What’s so great about…chia seeds?
They’ve been called a superfood so many times in so many places–USA Today, The New York Times, Oprah, Shape, The Huffington Post and more–that we bought our first bag the moment we arrived in the US. Since then we’ve made muffins, coconut milk chia seed “pudding” and chia seed pancakes too. They’re so small that you hardly notice them in baked goods but when they get wet–soaking up to 20 times their size in liquid–they’re more like tapioca. Hence the “pudding”.
Here’s the scoop on what makes chia seeds so good for you (not to mention growing kids) plus a few wow-I-didn’t-know-that facts, too.
Small in Size, Huge in Nutrition
“Chia seeds are “super” because they deliver the maximum amount of nutrients with minimum calories. The nutritional benefits of chia include fiber, omega fatty acids, calcium, antioxidants and much more – even protein!” (Dr. Oz)
Better than Flax
“Chia is very rich in omega-3 fatty acids, even more so than flax seeds.

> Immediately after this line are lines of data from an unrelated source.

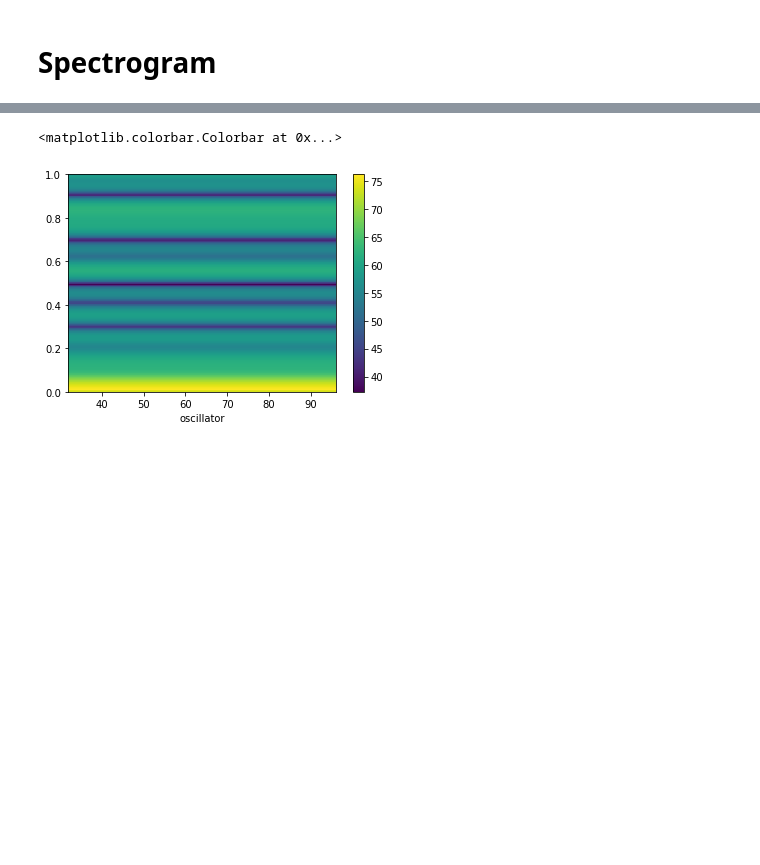
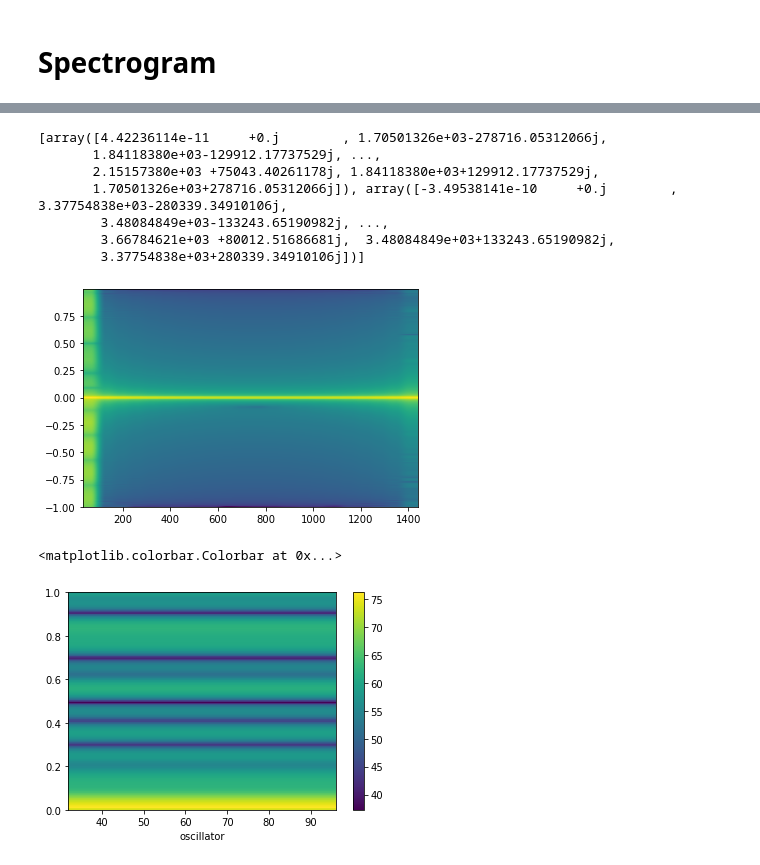
Before and after one commit to Wabognie/BS1_project, a Jupyter notebook: spectro_function.ipynb, the cells around one changed output, grey strips where cells are left out. Drawn from its saved outputs; the diff is of its cells as text; code cells hidden in the pictures; blank space fills up the shorter version.

```diff
--- a/spectro_function.ipynb
+++ b/spectro_function.ipynb
@@ -128,11 +185,20 @@ array([-1.60832769e-09     +0.j        ,  3.30278507e+03-249142.00394769j,
 # %%
 list_four0 = []
 
-for i in range(1,30):
+for i in range(1,3):
     list_four0.append(simulation_Q(0))
-    #plt.specgram(simulation_Q(0))
+    plt.specgram(simulation_Q(0))
 
-#print(list_four)
+print(list_four0)
+# %% [output]
+[array([4.42236114e-11     +0.j        , 1.70501326e+03-278716.05312066j,
+       1.84118380e+03-129912.17737529j, ...,
+       2.15157380e+03 +75043.40261178j, 1.84118380e+03+129912.17737529j,
+       1.70501326e+03+278716.05312066j]), array([-3.49538141e-10     +0.j        ,  3.37754838e+03-280339.34910106j,
+        3.48084849e+03-133243.65190982j, ...,
+        3.66784621e+03 +80012.51686681j,  3.48084849e+03+133243.65190982j,
+        3.37754838e+03+280339.34910106j])]
+[figure, added]
 # %%
 plt.specgram(list_four0, sides='onesided')
 plt.xlabel('oscillator')
```
Also changed, not shown: parts of 6 cells of this notebook.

And it has another advantage over flax: chia is so rich in antioxidants that the seeds don’t deteriorate and can be stored for long periods without becoming rancid. And, unlike flax, they do not have to be ground to make their nutrients available to the body.” (Dr. Andrew Weil)
“Chia got its name from the Mayan word for “strength.” Most evidence shows that humans began using chia seeds around 3500 BC. Aztecs and Mayans consumed chia seeds regularly, grinding them into flour, pressing them for oil and drinking them mixed with water. At this time, chia seeds were considered to be almost magical because of their ability to increase stamina and energy over long periods of time.” (Dr. Oz)
They’re the Secret to Your “Omega-3” Milk
“Because of its nutritional value and stability, chia is already being added to a range of foods. Research has shown that adding it to chicken feed makes for eggs rich in omega-3s. Feeding chia to chickens enriches their meat with omega-3s; fed to cattle chia enriches milk with omega-3s. Chia can also be added to commercially prepared infant formulas, baby foods, baked goods, nutrition bars, yogurt, and other foods. Another bonus: insects don’t like the chia plant so it is easier to find organically grown varieties.” (Dr. Andrew Weil)